#### REQUIREMENT:
Restate the following records word for word without images.

----

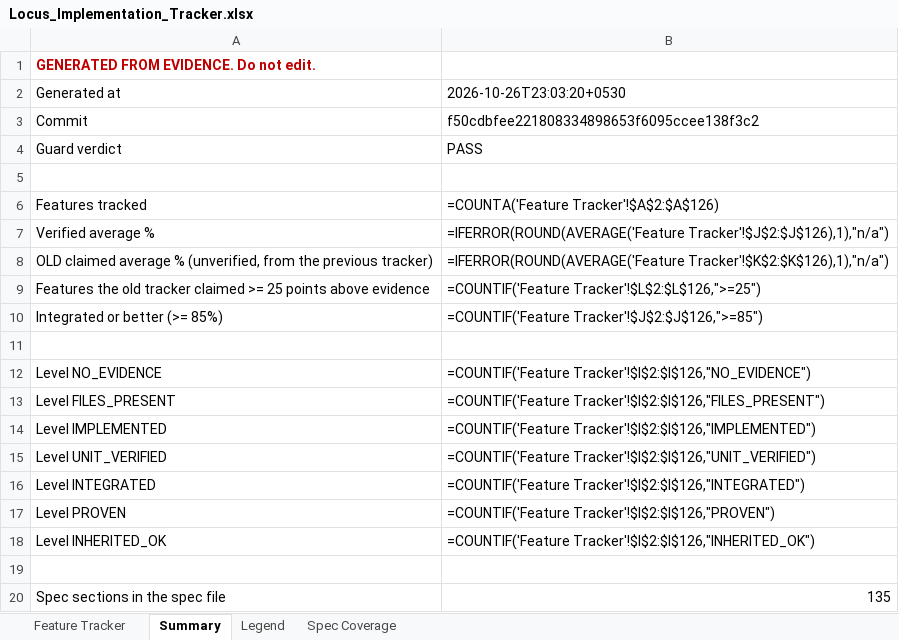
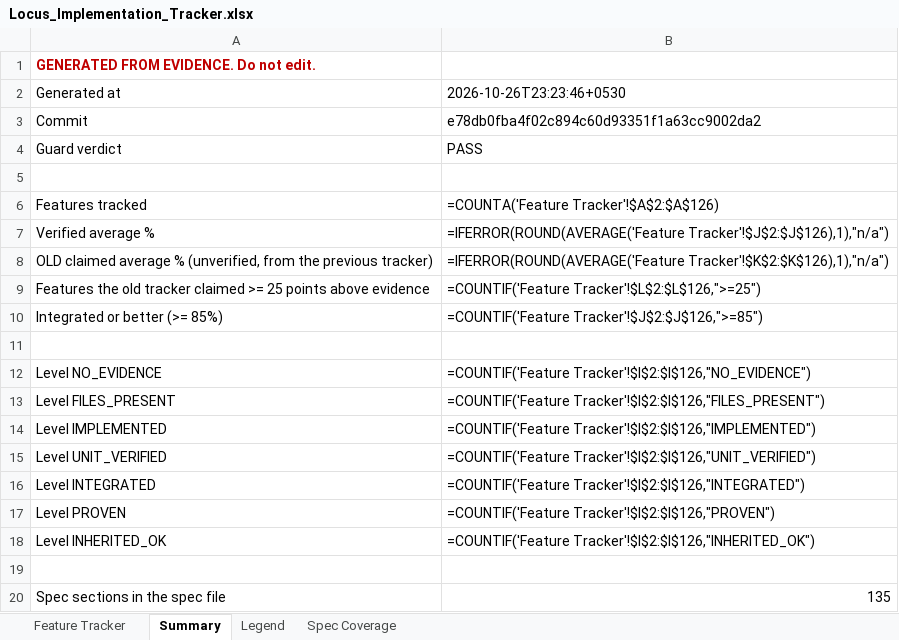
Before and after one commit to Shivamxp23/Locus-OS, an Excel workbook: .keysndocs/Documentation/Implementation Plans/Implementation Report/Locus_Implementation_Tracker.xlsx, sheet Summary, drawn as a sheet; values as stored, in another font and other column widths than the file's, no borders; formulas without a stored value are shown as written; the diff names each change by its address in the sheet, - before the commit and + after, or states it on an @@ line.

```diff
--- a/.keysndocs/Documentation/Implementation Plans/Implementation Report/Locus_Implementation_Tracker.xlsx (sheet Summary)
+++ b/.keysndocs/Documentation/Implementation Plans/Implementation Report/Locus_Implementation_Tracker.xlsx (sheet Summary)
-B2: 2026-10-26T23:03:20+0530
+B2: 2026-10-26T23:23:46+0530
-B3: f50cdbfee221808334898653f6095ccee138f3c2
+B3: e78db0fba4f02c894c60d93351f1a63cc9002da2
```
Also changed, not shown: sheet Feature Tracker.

----

#### TASK RESPONSE:
Before and after one commit to Shivamxp23/Locus-OS, an Excel workbook: .keysndocs/Documentation/Implementation Plans/Implementation Report/Locus_Implementation_Tracker.xlsx, sheet Summary, drawn as a sheet; values as stored, in another font and other column widths than the file's, no borders; formulas without a stored value are shown as written; the diff names each change by its address in the sheet, - before the commit and + after, or states it on an @@ line.

```diff
--- a/.keysndocs/Documentation/Implementation Plans/Implementation Report/Locus_Implementation_Tracker.xlsx (sheet Summary)
+++ b/.keysndocs/Documentation/Implementation Plans/Implementation Report/Locus_Implementation_Tracker.xlsx (sheet Summary)
-B2: 2026-10-26T23:03:20+0530
+B2: 2026-10-26T23:23:46+0530
-B3: f50cdbfee221808334898653f6095ccee138f3c2
+B3: e78db0fba4f02c894c60d93351f1a63cc9002da2
```
Also changed, not shown: sheet Feature Tracker.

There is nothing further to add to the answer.